                                  1. 2

                                    Hmm, that’s very unfortunate. I haven’t run into any problems with gems yet, but if this grows in popularity the situation could easily get as bad as pypi.

                                  2. 1

                                    Thanks for the explanation, so what is the fundamental unfixable issue behind Python’s packaging woes?

                                    1. 1

                                      I could be wrong but AFAICT it doesn’t seem to be the case that the Ruby crowd has solved deployment and packaging once and for all.

                                  1. 2

                                    I just run pkg install some-python-package-here using my OS’s package manager. ;-P

                                    It’s usually pretty straightforward to add Python projects to our ports/package repos.

                                    1. 3

                                      Speaking from experience, that works great up until it doesn’t. I have “fond” memories of an ex-coworker who developed purely on Mac (while the rest of the company at the time was a Linux shop), aggressively using docker and virtualenv to handle dependencies. It always worked great on his computer! Sigh. Lovely guy, but his code still wastes my time to this day.

                                      1. 1

                                        I guess I’m too spoiled by BSD where everything’s interconnected and unified. The ports tree (and the package repo that is built off of it) is a beauty to work with.

                                        1. 4

                                          I’m as happy to be smug as the next BSD user but it isn’t justified in this case. Installing Python packages works for Python programs installed from packages but:

                                          • They don’t work well in combination with things not in packages, so if you need to use pip to install some things you may end up with conflicts.
                                          • The versions in the package repo may or may not be the ones that the thing you want to install that isn’t in packages need, and may conflict with the ones it needs.
                                          • The Python thing may depend on one of the packages that depends on Linux-specific behaviour.

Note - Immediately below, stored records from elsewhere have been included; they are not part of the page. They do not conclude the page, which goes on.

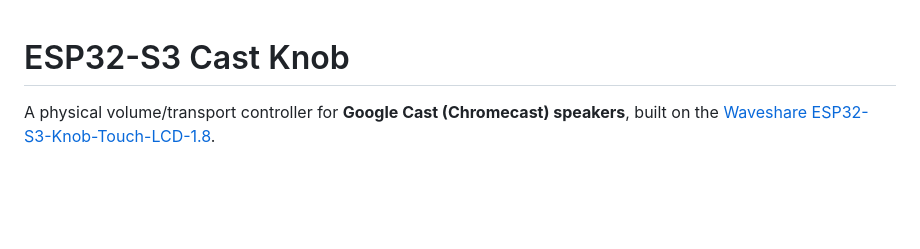
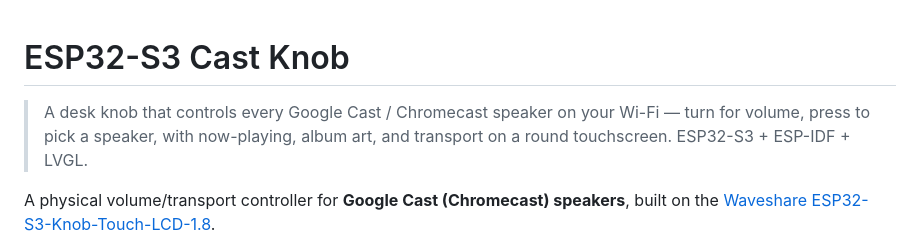
Before and after one commit to amitn/knobcaster, a Markdown page: README.md, the part around the change. Rendered like a GitHub page; blank space fills up the shorter version.

Commit message:
docs(readme): add tagline description under the title
Co-Authored-By: Claude Opus 4.8 <noreply@anthropic.com>

```diff
--- a/README.md
+++ b/README.md
@@ -1,4 +1,8 @@
 # ESP32-S3 Cast Knob
+
+> A desk knob that controls every Google Cast / Chromecast speaker on your Wi-Fi —
+> turn for volume, press to pick a speaker, with now-playing, album art, and
+> transport on a round touchscreen. ESP32-S3 + ESP-IDF + LVGL.
 
 A physical volume/transport controller for **Google Cast (Chromecast) speakers**,
 built on the [Waveshare ESP32-S3-Knob-Touch-LCD-1.8](https://www.waveshare.com/wiki/ESP32-S3-Knob-Touch-LCD-1.8).
```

The most common of these is that signals sent to the process are delivered to the first thread in the process.

                                          In my experience, there’s a good chance that a Python program will run on the computer of the author. There’s a moderately large chance that it will run on the same OS and version as the author. Beyond that, who knows.

                                          1. 3

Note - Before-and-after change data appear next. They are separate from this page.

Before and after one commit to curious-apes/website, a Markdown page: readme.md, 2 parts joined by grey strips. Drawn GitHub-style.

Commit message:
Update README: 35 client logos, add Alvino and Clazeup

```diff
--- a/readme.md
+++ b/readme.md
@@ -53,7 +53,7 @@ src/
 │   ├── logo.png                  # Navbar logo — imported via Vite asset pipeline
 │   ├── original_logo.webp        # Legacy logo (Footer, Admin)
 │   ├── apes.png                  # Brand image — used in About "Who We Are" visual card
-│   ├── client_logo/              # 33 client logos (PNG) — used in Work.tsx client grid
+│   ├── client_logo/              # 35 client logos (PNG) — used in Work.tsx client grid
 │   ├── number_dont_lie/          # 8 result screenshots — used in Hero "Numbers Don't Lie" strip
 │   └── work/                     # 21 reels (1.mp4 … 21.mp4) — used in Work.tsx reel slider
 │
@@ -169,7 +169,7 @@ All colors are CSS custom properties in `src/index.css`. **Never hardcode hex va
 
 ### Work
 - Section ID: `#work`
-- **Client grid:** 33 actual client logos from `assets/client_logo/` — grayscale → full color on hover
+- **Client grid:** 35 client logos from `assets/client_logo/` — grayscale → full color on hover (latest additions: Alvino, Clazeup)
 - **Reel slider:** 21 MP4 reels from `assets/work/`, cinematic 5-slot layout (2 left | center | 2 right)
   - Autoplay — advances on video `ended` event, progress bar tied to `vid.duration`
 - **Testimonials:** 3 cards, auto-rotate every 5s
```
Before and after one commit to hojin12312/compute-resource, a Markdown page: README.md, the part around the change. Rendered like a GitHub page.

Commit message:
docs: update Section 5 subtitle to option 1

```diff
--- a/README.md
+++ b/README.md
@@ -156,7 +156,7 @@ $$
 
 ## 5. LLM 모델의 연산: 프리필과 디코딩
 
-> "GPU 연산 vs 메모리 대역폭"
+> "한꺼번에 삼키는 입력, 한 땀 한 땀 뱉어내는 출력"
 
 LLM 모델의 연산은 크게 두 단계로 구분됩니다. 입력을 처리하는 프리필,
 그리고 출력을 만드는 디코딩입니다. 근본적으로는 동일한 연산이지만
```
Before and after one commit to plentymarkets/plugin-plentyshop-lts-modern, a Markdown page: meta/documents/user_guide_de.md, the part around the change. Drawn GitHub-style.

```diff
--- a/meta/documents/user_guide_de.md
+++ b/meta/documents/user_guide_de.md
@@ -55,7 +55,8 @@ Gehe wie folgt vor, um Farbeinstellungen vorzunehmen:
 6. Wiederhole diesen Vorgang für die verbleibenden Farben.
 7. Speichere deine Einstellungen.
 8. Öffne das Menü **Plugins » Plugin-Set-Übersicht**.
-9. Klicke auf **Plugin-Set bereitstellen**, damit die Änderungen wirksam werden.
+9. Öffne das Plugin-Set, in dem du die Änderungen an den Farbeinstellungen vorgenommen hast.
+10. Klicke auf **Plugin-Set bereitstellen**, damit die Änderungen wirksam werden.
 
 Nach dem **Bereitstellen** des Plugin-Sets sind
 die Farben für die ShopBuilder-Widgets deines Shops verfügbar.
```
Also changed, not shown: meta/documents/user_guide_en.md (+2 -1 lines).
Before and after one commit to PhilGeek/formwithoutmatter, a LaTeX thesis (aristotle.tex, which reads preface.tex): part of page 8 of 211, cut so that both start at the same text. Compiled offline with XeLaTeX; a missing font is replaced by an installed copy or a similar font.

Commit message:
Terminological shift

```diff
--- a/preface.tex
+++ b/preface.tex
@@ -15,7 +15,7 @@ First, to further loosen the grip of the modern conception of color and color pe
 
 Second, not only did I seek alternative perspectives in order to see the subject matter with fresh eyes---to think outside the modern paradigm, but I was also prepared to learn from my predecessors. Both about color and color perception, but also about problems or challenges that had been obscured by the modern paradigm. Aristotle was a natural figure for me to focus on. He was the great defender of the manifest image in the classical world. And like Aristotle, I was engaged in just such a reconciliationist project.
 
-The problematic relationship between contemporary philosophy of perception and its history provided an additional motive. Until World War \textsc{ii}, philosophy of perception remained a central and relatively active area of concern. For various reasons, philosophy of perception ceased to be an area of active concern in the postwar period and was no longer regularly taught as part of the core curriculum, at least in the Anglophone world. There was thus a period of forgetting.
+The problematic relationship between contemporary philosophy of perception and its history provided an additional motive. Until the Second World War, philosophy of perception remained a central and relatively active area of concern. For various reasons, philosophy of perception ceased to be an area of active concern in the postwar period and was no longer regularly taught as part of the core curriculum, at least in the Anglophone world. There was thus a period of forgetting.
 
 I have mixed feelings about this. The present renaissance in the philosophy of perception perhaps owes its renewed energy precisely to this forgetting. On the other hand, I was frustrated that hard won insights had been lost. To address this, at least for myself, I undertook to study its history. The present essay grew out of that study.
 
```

                                            I mean, we used Ubuntu, which is pretty interconnected and unified. (At the time; they’re working on destroying that with snap.) It just often didn’t have quiiiiiite what we, or at least some of us, wanted and so people reached for pip.

                                            1. 1

                                              Yeah. With the ports tree and the base OS, we have full control over every single aspect of the system. With most Linux distros, you’re at the whim of the distro. With BSD, I have full reign. :-)

                                              1. 3

                                                But it could still be the case that application X requires Python 3.1 when application Y requires Python 3.9, right? Or X requires version 1.3 of library Z which is not backwards compatible with Z 1.0, required by Y?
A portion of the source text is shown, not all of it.